How to get Mountaineers to participate
Most West Virginians are familiar with the warning about not cutting off one’s nose to spite one’s face. They draw that advice to the attention of those who show dislike and distrust of government by not participating in the Census.
It means that folks should avoid actions intended to harm others but which may hurt them, too.
So it is with the Census, which must by law be conducted every 10 years.
In West Virginia, Gov. Jim Justice has established the Complete Count Commission in an attempt to ensure that each and every resident of the Mountain State is counted during the 2020 Census.
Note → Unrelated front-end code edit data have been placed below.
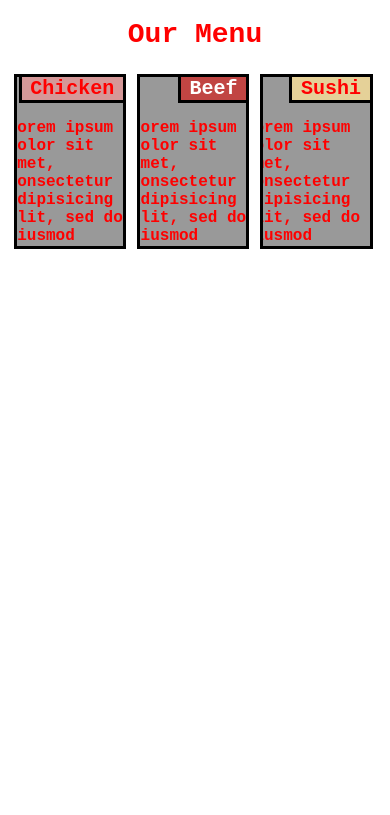
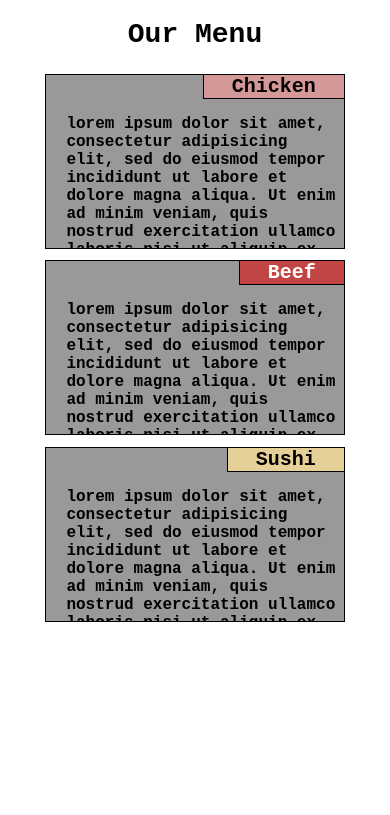
Before and after one commit to ewaldma7/web-dev, a plain HTML site: page mod2_solution/index.html in a window 390 px wide. Drawn offline with Linux system fonts and the light colour scheme.

Commit message:
fix: all 3 media queries appear to function as desired

```diff
--- a/mod2_solution/css/style.css
+++ b/mod2_solution/css/style.css
@@ -9,7 +9,7 @@ h1 {
     font-size: 175%;
 }
 div {
-    border: black solid;
+    border: black solid 1px;
     padding-left: 20px;
     background-color: #999999;
     width: 30%;
@@ -21,7 +21,7 @@ div {
 h3 {
     display: inline;
     float: right;
-    border: black solid;
+    border: black solid 1px;
     border-top: 0px;
     border-right:0px;
     text-align: center;
@@ -48,17 +48,22 @@ p {
     overflow: hidden;
 }
 @media (min-width: 992px) {                             /*desktop*/
-    body {
-        color: red;
-    }
 }
 @media (min-width: 768px) and (max-width: 991px) {      /*tablet*/
     body {
         color: black;
     }
+    #chicken, #beef {
+        width: 45%;
+    }
+    #sushi {
+        width: 95%;
+    }
 }
 @media (max-width: 767px) {                             /*mobile*/
-    body {
-        color: red;
+    div {
+        width: 80%;
+        margin-left: 10%;
+        margin-right: 10%;
     }
 }
```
That is important for various reasons, as we have pointed out previously.
Among them is that if the Census count of West Virginians is too low, the state may lose one of its three members of the U.S. House of Representatives.
In addition, many federal programs rely on population counts in municipalities, counties and states. Bottom line: The fewer people a state has, as recorded by the Census, the less federal funding it will receive.
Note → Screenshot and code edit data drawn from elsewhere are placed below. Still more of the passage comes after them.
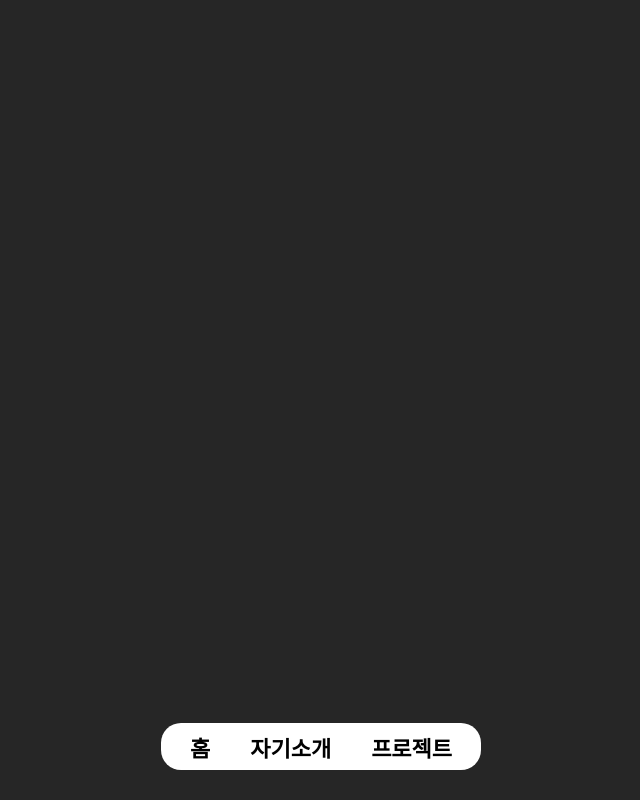
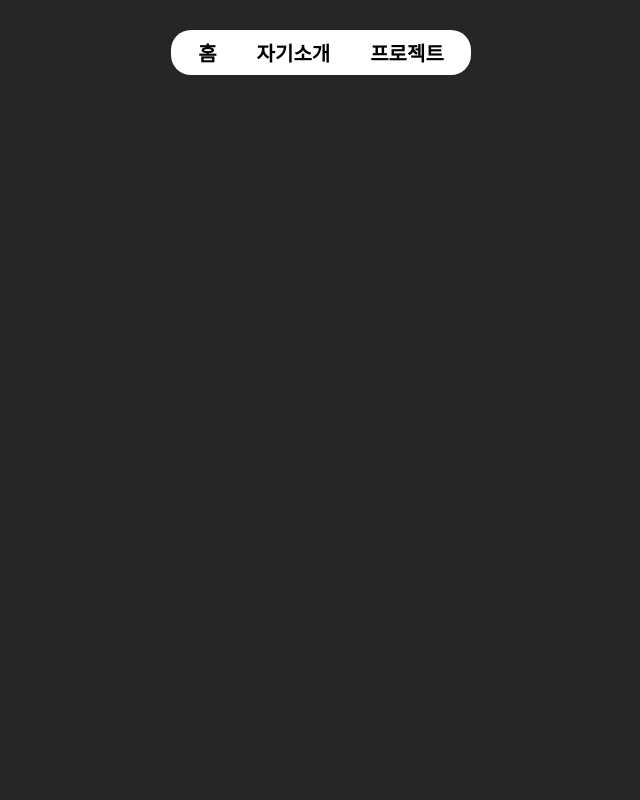
Before and after one commit to jizero1/react-portfolio2, a React (Create React App) app: page / in a window 1280 px wide. Shown: the top 800 px of the page, without its empty margins (319-959 px from the left). Built offline with nearby package versions, Linux system fonts and the light colour scheme.

Commit message:
nav위치 수정

```diff
--- a/src/components/Menu.css
+++ b/src/components/Menu.css
@@ -8,18 +8,29 @@
     margin-left: 20px;
     margin-right: 20px;
 }
+ .common-nav:hover {
+    border-bottom: 3px solid black;
+    padding-bottom: 4px;
+    color: rgb(49, 208, 49);
+    animation: borderAni;
+ }
+ @keyframes borderAni {
+    0% {
+
+    }
+ }
 .menu-container {
-    position: absolute;
-    bottom: 30px;
+    position: fixed;
+    top: 30px;
 }
 
 .menu-nav {
-    width: 320px;
-    height: 47px;
+    width: 300px;
+    height: 45px;
     border-radius: 20px;
     list-style: none;
-    background-color: white;
-    font-size: 22px;
+    background-color: rgb(255, 255, 255);
+    font-size: 20px;
     font-weight: 800;
     cursor: pointer;
 }
--- a/src/components/Project.css
+++ b/src/components/Project.css
@@ -5,7 +5,7 @@
     align-items: center;
 }
 
-.portfolio-container {
+.project-container {
     width: 100vw;
     height: 100vh;
     background-color: grey;
```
During their meeting Wednesday, members of the governor’s commission discussed how to proceed. A first step was setting up committees to deal with various aspects of the challenge.
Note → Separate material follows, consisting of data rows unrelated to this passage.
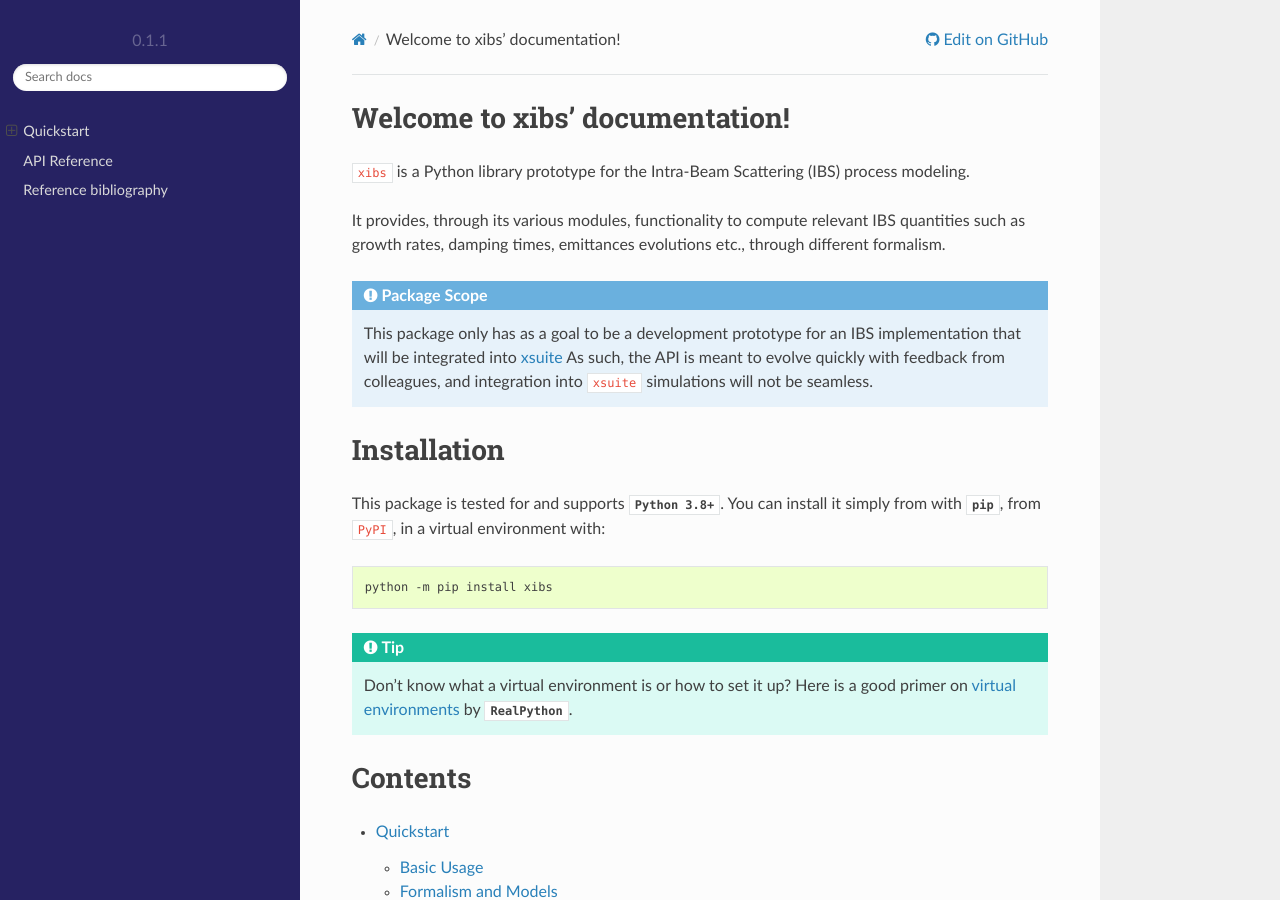
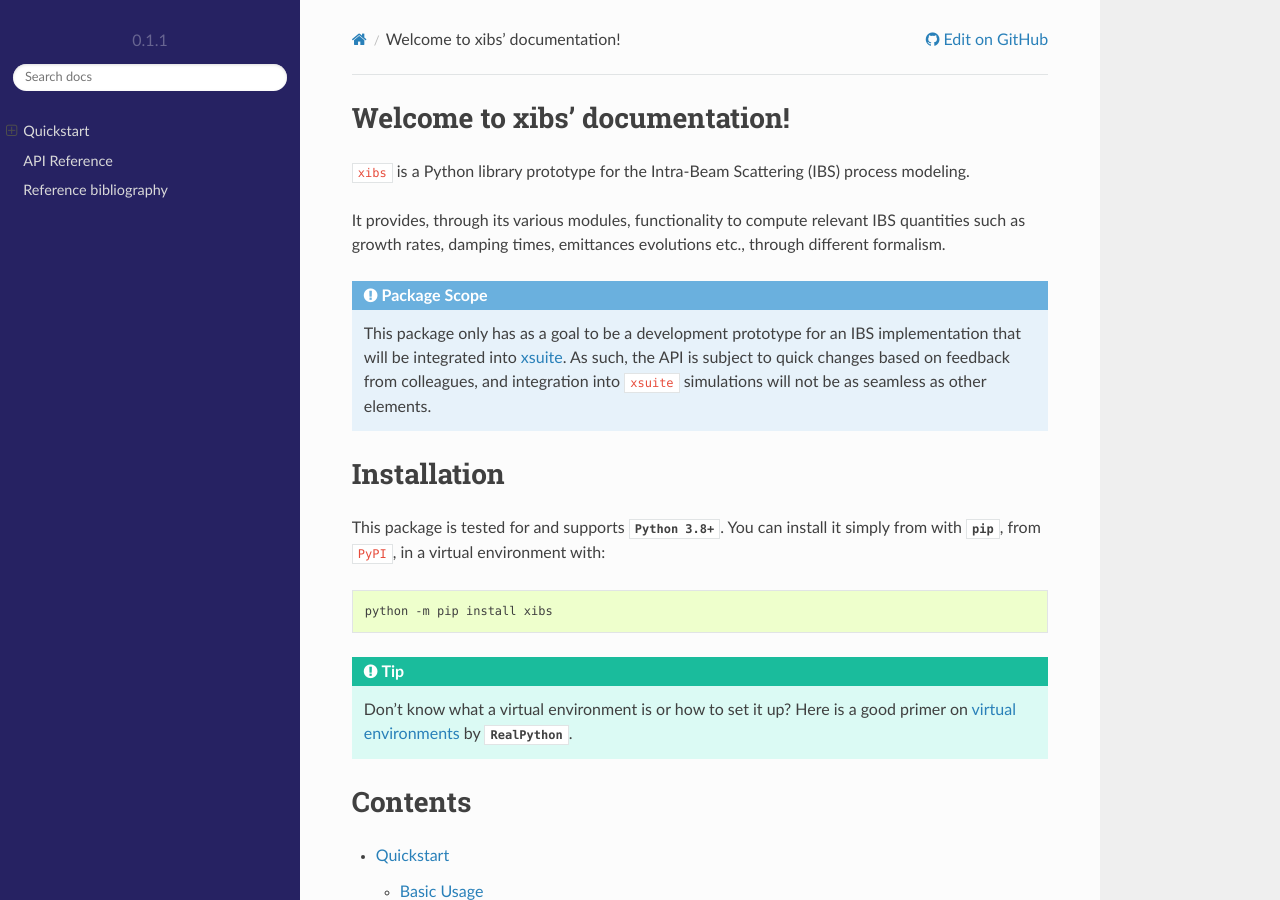
Before and after one commit to MichZampetakis/IBS_for_Xsuite, a Sphinx documentation site: the page built from docs/index.rst, in a window 1280 px wide and 900 px high. Built offline with Sphinx 7.4.7 and the Read the Docs theme 2.0.0, drawn with Linux system fonts in a browser that asks for light colours.

Commit message:
rephrasing

```diff
--- a/docs/index.rst
+++ b/docs/index.rst
@@ -7,8 +7,8 @@ It provides, through its various modules, functionality to compute relevant IBS
 
 .. admonition:: **Package Scope**
 
-   This package only has as a goal to be a development prototype for an IBS implementation that will be integrated into `xsuite <https://xsuite.readthedocs.io/en/latest/>`_
-   As such, the API is meant to evolve quickly with feedback from colleagues, and integration into ``xsuite`` simulations will not be seamless.
+   This package only has as a goal to be a development prototype for an IBS implementation that will be integrated into `xsuite <https://xsuite.readthedocs.io/en/latest/>`_.
+   As such, the API is subject to quick changes based on feedback from colleagues, and integration into ``xsuite`` simulations will not be as seamless as other elements.
 
 
 Installation
```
One of those committees is on minority affairs. Committee member Jill Upson, who also is executive director of the state’ Herbert Henderson Office of Minority Affairs, told MetroNews that, “93Minorities, specifically people of color, have traditionally had a distrust of government entities. Educating those with such a dislike of government about the importance of participating in the Census — and about the agency’s excellent record of keeping private information confidential — is important, Ms. Upson said.
But she misses an important point in West Virginia. More than a few analysts have noted that many people — regardless of race — who live in Appalachia exhibit higher mistrust of government than those in most other regions.
Finding some way of increasing Census participation by West Virginians — all West Virginians — is critical. Members of Mr. Justice’s commission simply must find a way to solve that puzzle.